Chairman Bill Gates said on Tuesday he was pleased with Microsoft Corp's progress in finding a new chief executive but outlined the difficulties in picking the next leader of the world's largest software company as it seeks to reinvent itself as a mobile computing power.
Gates is part of the four-man committee that gave itself a year to find a successor to Chief Executive Officer Steve Ballmer after he announced his plan to retire in August. Sources close to the process have said the search is down to a handful of candidates, but the company itself has been largely silent."We've been doing a lot of meetings with both internal and external candidates and we're pleased with the progress," said Gates at Microsoft's annual shareholder meeting in Bellevue, Washington. "We're looking at a number of candidates and I'm not going to give a timeline today."
Ballmer said in August he planned to retire within 12 months, and the CEO search committee â€“ headed by lead independent director and former IBM executive John Thompson â€“ tasked itself with finding a replacement by the end of that period. Sources close to the company expect an appointment no later than January.
Gates, who in previous years did not address the shareholders' meeting with prepared remarks, went on to describe the challenges of finding the right person to lead Microsoft.
"It's a complex role to fill â€“ a lot of different skills, experience and capabilities that we need," he said. "It's a complex global business the new CEO will have to lead. The person has to have a lot of comfort in leading a highly technical organization and have an ability to work with our top technical talent to seize the opportunities."
Gates paused briefly and choked up with emotion after he thanked Ballmer for his work at the company, saying both he and Ballmer have a commitment "to make sure the next CEO is the right person, for the right time, for the company we both love." Gates and Ballmer are the only two CEOs in Microsoft's 38-year history.
Gates, who co-founded Microsoft with Paul Allen in 1975, then left the stage and sat in the front row of an audience of around 400 people, alongside other members of the board.
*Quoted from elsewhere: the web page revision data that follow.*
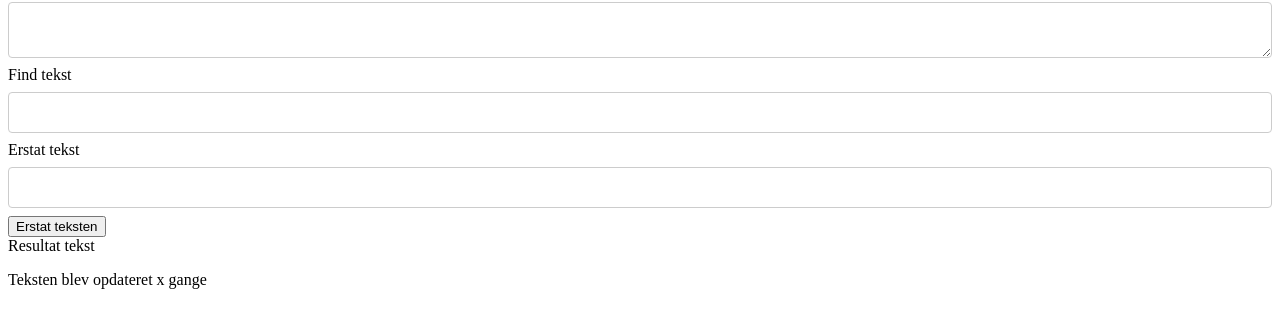
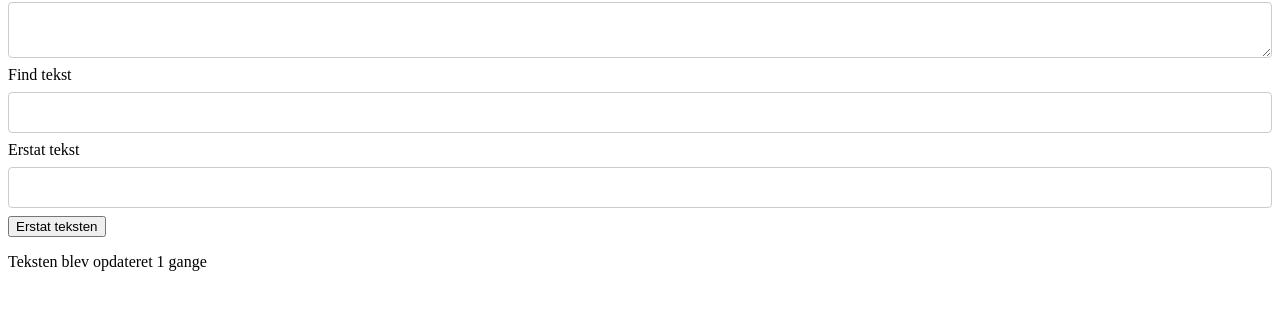
Before and after one commit to anne7n62/iba_projekta_opgave20, a plain HTML site: page index.html in a window 1280 px wide. Both pictures are taken after a click on the button "Erstat teksten". Shown: the part 78-406 px from the top of the page. Drawn offline with Linux system fonts and the light colour scheme.

Commit message:
Regex virker

```diff
--- a/index.html
+++ b/index.html
@@ -52,41 +52,29 @@
     </form>
 
     <div id="result">
-      <div class="result-text">Resultat tekst</div>
-      <p>Teksten blev opdateret <span class="counter">x</span> gange</p>
+      <div id="result-text">Resultat tekst</div>
+      <p>Teksten blev opdateret <span class="counter">{count}</span> gange</p>
     </div>
 
     <script>
       let actionButton = document.getElementById("actionButton");
 
-      // TODO 2: Tilføj en event listener på knappen ("click")
+      // Tilføjer eventlistener
       actionButton.addEventListener("click", function () {
-        console.log("knappen klikket");
-
-        // TODO 1: Hent referencer til textarea, inputfelterne og knappen (document.getElementById / querySelector)
-
+        //Hent referencer
         let textareaInput = document.getElementById("textarea");
         let findInput = document.getElementById("find-tekst");
         let erstatInput = document.getElementById("erstat-tekst");
+        let resultatTekst = document.getElementById("result-text");
+        const counterSpan = document.querySelector(".counter");
 
-        // TODO 3: Inde i event listeneren:
-        //   - Hent teksten fra textarea (.value)
+        // Hent teksten fra de forskellige input
+        let hentTekst = textareaInput.value;
+        const findTekst = findInput.value;
+        const erstatTekst = erstatInput.value;
 
-        let hentTekst = textareaInput.value;
-        console.log("Tekst:", hentTekst);
-
-        //   - Hent søgeteksten fra første input (.value)
-        //   - Hent erstatningsteksten fra andet input (.value)
-        const findTekst = findInput.value;
-        console.log("Søg efter:", findTekst);
-
-        const erstatTekst = erstatInput.value;
-        console.log("Erstat med:", erstatTekst);
-
-        // TODO 4: Lav en RegExp baseret på søgeteksten
-        //   Hint: new RegExp(searchText, "gi")
-        //   (g = global, i = ignore case)
-
+        // Lav en RegExp baseret på søgeteksten.
+        // (g = global, i = ignore case)
         const regex = new RegExp(findTekst, "gi");
 
         // TODO 5: Tæl hvor mange matches der findes i teksten
@@ -95,12 +83,17 @@
 
         // TODO 6: Erstat alle matches med erstatningsteksten
         //   Hint: tekst.replace(regex, erstatning)
-        const nyTekst = findTekst(regex, erstatTekst);
+        const nyTekst = hentTekst.replaceAll(regex, erstatTekst);
         console.log("Ny tekst:", nyTekst);
 
         // TODO 7: Opdater textarea eller et separat <div> med den nye tekst
+        // opdater textarea eller et andet element
+
+        resultatTekst.textContent = nyTekst;
 
         // TODO 8: Vis også brugeren hvor mange udskiftninger der blev foretaget
+        const count = matches ? matches.length : 0;
+        counterSpan.textContent = count;
       });
     </script>
   </body>
```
That was a departure from previous years when he remained onstage and occasionally answered questions.
Microsoft has not shed much light on its CEO search, but sources close to the process have told Reuters the company has narrowed its shortlist of candidates to just a handful, including Ford Motor Co chief Alan Mulally and former Nokia CEO Stephen Elop, as well as former Skype CEO and internal candidate Tony Bates, now responsible for Microsoft's business development.
Microsoft remains highly profitable and last month beat Wall Street's quarterly profit and revenue forecasts.
But the company has come under criticism for missing some of the largest technology shifts in the past few years from Internet search to social networking, and Apple Inc and Google Inc are now at the vanguard of a mobile computing revolution that is eroding its core PC-based business.
Microsoft's shares closed down 0.5 percent at $36.74 on Nasdaq.